Noting that those keeping the size of their
families small are practising a form of patriotism, Prime Minister
NarendraModi, in his Independence Day speech on Thursday, set off
speculation that a renewed governmental push for population control may be
in the offing, as in the States such as Assam.
A total of 35 private member Bills regarding
population control have been introduced in Parliament since Independence, with
the Congress MPs contributing the largest number.
Going beyond educational and mass awareness
programme on population control or policy interventions has always been a touchy
issue, following incidents of coercive sterilisation, even forced vasectomies,
during the Emergency between 1975 and 1977.
Manu Gaur heads Taxab, which works on population
issues, and his Responsible Parenting Bill, 2019, was the model for Mr.Balyan’s
Bill.
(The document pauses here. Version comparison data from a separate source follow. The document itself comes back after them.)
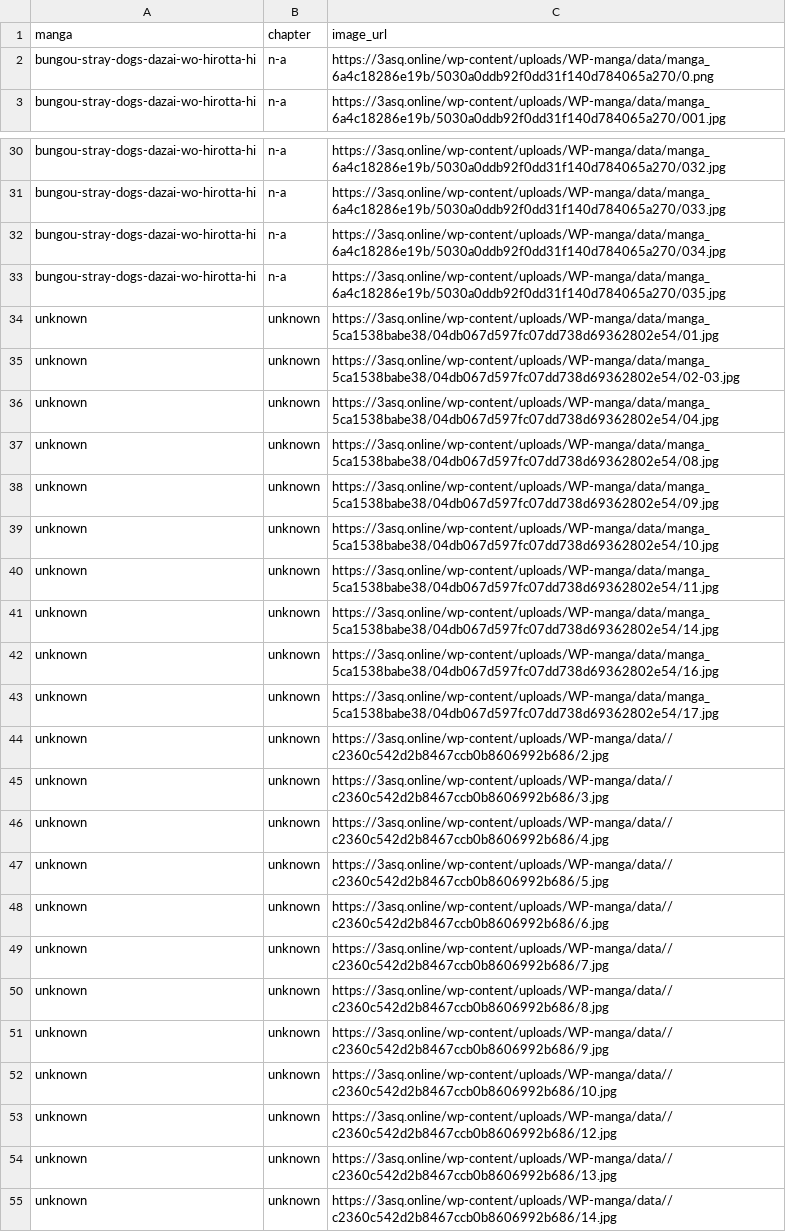
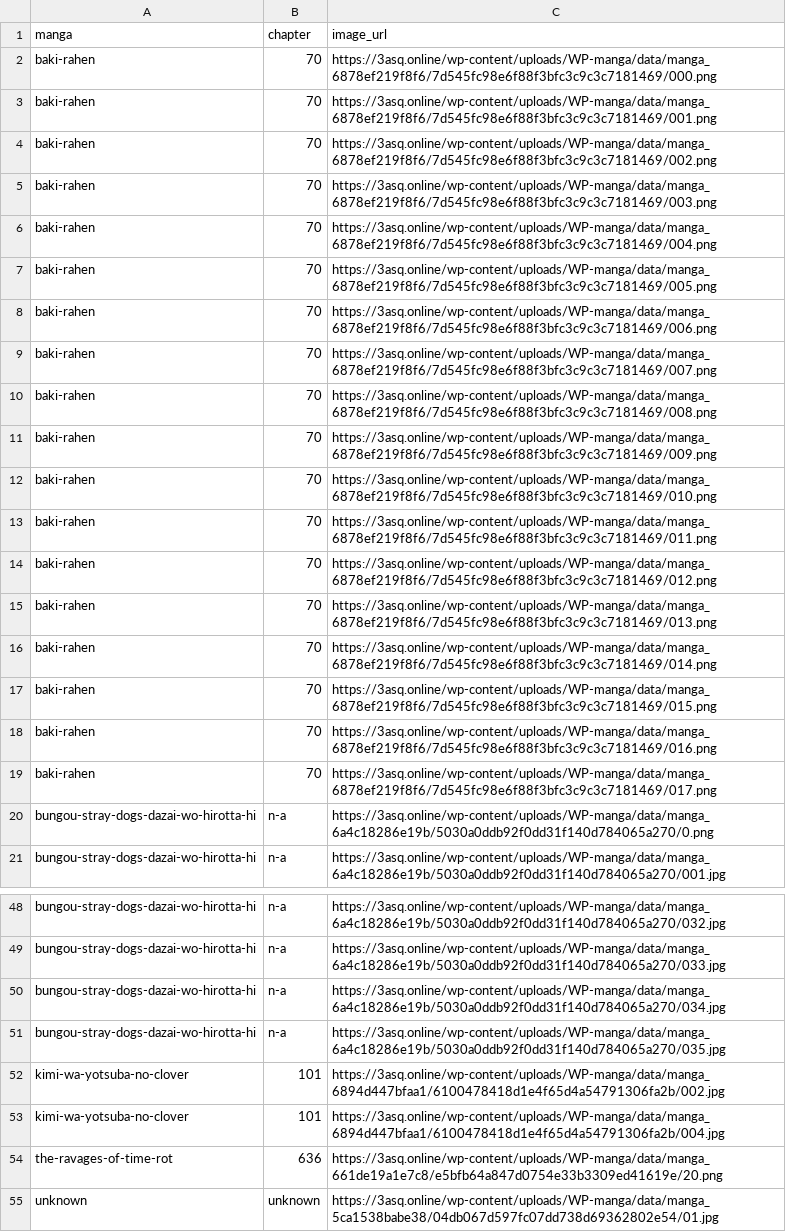
Before and after one commit to 24bit192kHz/3asq-image-recovery-site, a CSV file: report_pending.csv, drawn as a sheet; only a part is shown, gaps mark what is left out; the shorter side is filled out with more unchanged rows.

```diff
--- a/report_pending.csv
+++ b/report_pending.csv
@@ -1,2 +1,20 @@
 manga,chapter,image_url
+baki-rahen,70,https://3asq.online/wp-content/uploads/WP-manga/data/manga_6878ef219f8f6/7d545fc98e6f88f3bfc3c9c3c7181469/000.png
+baki-rahen,70,https://3asq.online/wp-content/uploads/WP-manga/data/manga_6878ef219f8f6/7d545fc98e6f88f3bfc3c9c3c7181469/001.png
+baki-rahen,70,https://3asq.online/wp-content/uploads/WP-manga/data/manga_6878ef219f8f6/7d545fc98e6f88f3bfc3c9c3c7181469/002.png
+baki-rahen,70,https://3asq.online/wp-content/uploads/WP-manga/data/manga_6878ef219f8f6/7d545fc98e6f88f3bfc3c9c3c7181469/003.png
+baki-rahen,70,https://3asq.online/wp-content/uploads/WP-manga/data/manga_6878ef219f8f6/7d545fc98e6f88f3bfc3c9c3c7181469/004.png
+baki-rahen,70,https://3asq.online/wp-content/uploads/WP-manga/data/manga_6878ef219f8f6/7d545fc98e6f88f3bfc3c9c3c7181469/005.png
+baki-rahen,70,https://3asq.online/wp-content/uploads/WP-manga/data/manga_6878ef219f8f6/7d545fc98e6f88f3bfc3c9c3c7181469/006.png
+baki-rahen,70,https://3asq.online/wp-content/uploads/WP-manga/data/manga_6878ef219f8f6/7d545fc98e6f88f3bfc3c9c3c7181469/007.png
+baki-rahen,70,https://3asq.online/wp-content/uploads/WP-manga/data/manga_6878ef219f8f6/7d545fc98e6f88f3bfc3c9c3c7181469/008.png
+baki-rahen,70,https://3asq.online/wp-content/uploads/WP-manga/data/manga_6878ef219f8f6/7d545fc98e6f88f3bfc3c9c3c7181469/009.png
+baki-rahen,70,https://3asq.online/wp-content/uploads/WP-manga/data/manga_6878ef219f8f6/7d545fc98e6f88f3bfc3c9c3c7181469/010.png
+baki-rahen,70,https://3asq.online/wp-content/uploads/WP-manga/data/manga_6878ef219f8f6/7d545fc98e6f88f3bfc3c9c3c7181469/011.png
+baki-rahen,70,https://3asq.online/wp-content/uploads/WP-manga/data/manga_6878ef219f8f6/7d545fc98e6f88f3bfc3c9c3c7181469/012.png
+baki-rahen,70,https://3asq.online/wp-content/uploads/WP-manga/data/manga_6878ef219f8f6/7d545fc98e6f88f3bfc3c9c3c7181469/013.png
+baki-rahen,70,https://3asq.online/wp-content/uploads/WP-manga/data/manga_6878ef219f8f6/7d545fc98e6f88f3bfc3c9c3c7181469/014.png
+baki-rahen,70,https://3asq.online/wp-content/uploads/WP-manga/data/manga_6878ef219f8f6/7d545fc98e6f88f3bfc3c9c3c7181469/015.png
+baki-rahen,70,https://3asq.online/wp-content/uploads/WP-manga/data/manga_6878ef219f8f6/7d545fc98e6f88f3bfc3c9c3c7181469/016.png
+baki-rahen,70,https://3asq.online/wp-content/uploads/WP-manga/data/manga_6878ef219f8f6/7d545fc98e6f88f3bfc3c9c3c7181469/017.png
 bungou-stray-dogs-dazai-wo-hirotta-hi,n-a,https://3asq.online/wp-content/uploads/WP-manga/data/manga_6a4c18286e19b/5030a0ddb92f0dd31f140d784065a270/0.png
@@ -33,2 +51,5 @@ bungou-stray-dogs-dazai-wo-hirotta-hi,n-a,https://3asq.online/wp-content/uploads
 bungou-stray-dogs-dazai-wo-hirotta-hi,n-a,https://3asq.online/wp-content/uploads/WP-manga/data/manga_6a4c18286e19b/5030a0ddb92f0dd31f140d784065a270/035.jpg
+kimi-wa-yotsuba-no-clover,101,https://3asq.online/wp-content/uploads/WP-manga/data/manga_6894d447bfaa1/6100478418d1e4f65d4a54791306fa2b/002.jpg
+kimi-wa-yotsuba-no-clover,101,https://3asq.online/wp-content/uploads/WP-manga/data/manga_6894d447bfaa1/6100478418d1e4f65d4a54791306fa2b/004.jpg
+the-ravages-of-time-rot,636,https://3asq.online/wp-content/uploads/WP-manga/data/manga_661de19a1e7c8/e5bfb64a847d0754e33b3309ed41619e/20.png
 unknown,unknown,https://3asq.online/wp-content/uploads/WP-manga/data/manga_5ca1538babe38/04db067d597fc07dd738d69362802e54/01.jpg
```
Also changed, not shown: report_by_manga.csv, report_summary.csv, 3 other files.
He acknowledges that there is a mental block, but says population control
should not run aground overs fears of forced sterilisation.
With Indian farmers facing post harvest losses
amounting to a whopping ₹93,000 crore, a slew of agritech start-ups are now
trying to bridge that gap with demand driven cold chains, warehouse
monitoring solutions and market linkages that can significantly boost farmer
According to a new study from Information
technology industry body NASSCOM, these efforts to create supply chain
efficiency are the focus of more than 50% of India’s booming agritech industry,
which has received 300% more funding in the first half of 2019 than in the whole
In its report “Agritech In India: Emerging Trends
in 2019” released this week, NASSCOM noted that India is home to more than 450
startups in the agriculture technology sector, of the global total of about
With regards to funding, the start-ups received 10
times more money in 2017-18 than in 2013-14. Over the same period, funding for
global start-ups only doubled.
Corporates and investors are playing a vital role
with over $200 million in the last 18 months coming for B2B start-ups, with
technology innovations that are aimed directly at the farmer.
“India’s agriculture sector is advancing steadily
towards its digital transformation and the start-up ecosystem is playing a
critical role here, bringing innovation and disruption in much-needed areas,”
says NASSCOM president DebjaniGhosh.
The United Nations Security Council (UNSC) will
meet on August 16 morning to discuss Kashmir (India’s abrogation of Article
370), Poland’s mission to the UN confirmed . The Presidency of the UNSC is
currently with Poland.
Consultations are a way for Security Council
members to informally take up an issue and the “closed” refers to the fact that
the consultation is not open to the public and no record of statements is kept.
The format also precludes Pakistan from participating, a diplomat said.
Earlier this week, Pakistan’s Ambassador to the
U.N., MaleehaLodhi had handed over a letter from the country’s Foreign Minister,
Shah MahmoodQureshi to the UNSC President and Polish Ambassador to the U.N.,
Joanna Wronecka, requesting that the Council take up the issue.
Diplomats in New Delhi have pointed out that
China’s push to bring back Kashmir to the UNSC shows that Beijing remains
committed to its ties with Pakistan. Diplomats said the presentation of the
Indian case by External Affairs Minister S. Jaishankar earlier this week has not
influenced Beijing’s decision makers.
A former Indian representative to the U.N. said the
body will have to first address how it can take up Kashmir under the
“India-Pakistan Subjects”, which was relevant till 1971 but is known to have
lapsed after U.N. recognised the Simla Agreement of 1972 between India and
Minute microplastic particles have been
detected in the Arctic and the Alps, carried by the wind and later washed
out in the snow, according to a study that called for urgent research to
assess the health risks of inhalation.
Every year, several million tonnes of plastic
litter course through rivers and out to the oceans, where they are gradually
broken down into smaller fragments through the motion of waves and the
ultraviolet light of the sun.
The new study, conducted by scientists at Germany’s
Alfred Wegener Institute and Switzerland’s Institute for Snow and Avalanche
Research, found that microplastic particles can be transported tremendous
distances through the atmosphere.
Ms. Bergmann and her colleagues used an infrared
imaging technique to analyse samples collected between 2015 and 2017 from
floating ice in the Fram Strait off Greenland, visiting five floes by
helicopters or dinghies.
The team’s hypothesis for airborne transportation
builds on past research conducted on pollen, where experts confirmed that pollen
from near the equator ends up in the Arctic.